__THE TASK__
Please report how many lines in the data underneath hold the word "verticalAlign", with no other text.

__SUPPLIED DATA__

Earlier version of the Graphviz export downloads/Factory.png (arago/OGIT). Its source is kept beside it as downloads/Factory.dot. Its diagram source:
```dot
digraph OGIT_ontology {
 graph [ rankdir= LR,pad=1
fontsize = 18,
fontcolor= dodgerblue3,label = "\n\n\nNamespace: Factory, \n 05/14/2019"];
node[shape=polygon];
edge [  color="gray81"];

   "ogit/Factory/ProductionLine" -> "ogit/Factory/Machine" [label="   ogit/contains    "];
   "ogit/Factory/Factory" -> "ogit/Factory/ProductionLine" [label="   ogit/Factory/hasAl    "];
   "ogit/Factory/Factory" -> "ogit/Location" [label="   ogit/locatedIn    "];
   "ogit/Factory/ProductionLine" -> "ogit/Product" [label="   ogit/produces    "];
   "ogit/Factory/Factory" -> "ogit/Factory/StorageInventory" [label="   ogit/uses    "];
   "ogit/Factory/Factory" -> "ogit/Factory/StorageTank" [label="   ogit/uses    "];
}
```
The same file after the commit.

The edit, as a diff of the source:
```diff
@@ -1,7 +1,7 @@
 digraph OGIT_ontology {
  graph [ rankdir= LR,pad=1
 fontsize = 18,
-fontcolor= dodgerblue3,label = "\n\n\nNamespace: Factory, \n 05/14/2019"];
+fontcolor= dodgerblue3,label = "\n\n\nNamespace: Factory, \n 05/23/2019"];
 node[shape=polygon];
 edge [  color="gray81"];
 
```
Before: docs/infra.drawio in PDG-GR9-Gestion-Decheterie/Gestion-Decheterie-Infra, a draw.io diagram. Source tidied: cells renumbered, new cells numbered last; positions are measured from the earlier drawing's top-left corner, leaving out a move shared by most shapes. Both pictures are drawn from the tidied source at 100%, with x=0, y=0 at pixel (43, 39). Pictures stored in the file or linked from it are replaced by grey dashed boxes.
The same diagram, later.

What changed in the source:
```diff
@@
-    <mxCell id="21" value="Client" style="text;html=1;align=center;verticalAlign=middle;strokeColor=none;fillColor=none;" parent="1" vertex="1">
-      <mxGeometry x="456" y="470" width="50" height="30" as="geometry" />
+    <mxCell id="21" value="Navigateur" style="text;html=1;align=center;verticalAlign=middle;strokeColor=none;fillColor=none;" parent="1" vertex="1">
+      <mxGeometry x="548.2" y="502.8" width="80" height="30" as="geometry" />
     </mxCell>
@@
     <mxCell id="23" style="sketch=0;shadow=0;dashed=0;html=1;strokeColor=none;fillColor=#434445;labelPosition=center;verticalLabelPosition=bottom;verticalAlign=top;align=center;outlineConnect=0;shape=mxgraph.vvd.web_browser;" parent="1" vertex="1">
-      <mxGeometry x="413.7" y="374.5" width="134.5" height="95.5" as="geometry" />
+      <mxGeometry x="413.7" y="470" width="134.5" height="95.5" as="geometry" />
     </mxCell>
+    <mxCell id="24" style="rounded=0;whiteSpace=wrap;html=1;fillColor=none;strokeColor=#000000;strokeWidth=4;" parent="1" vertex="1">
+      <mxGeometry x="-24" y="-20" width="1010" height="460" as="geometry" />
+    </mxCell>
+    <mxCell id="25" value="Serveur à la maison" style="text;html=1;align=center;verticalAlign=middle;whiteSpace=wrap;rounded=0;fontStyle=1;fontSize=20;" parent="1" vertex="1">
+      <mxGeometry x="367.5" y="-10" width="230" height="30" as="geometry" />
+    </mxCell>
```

__TASK RESPONSE__
4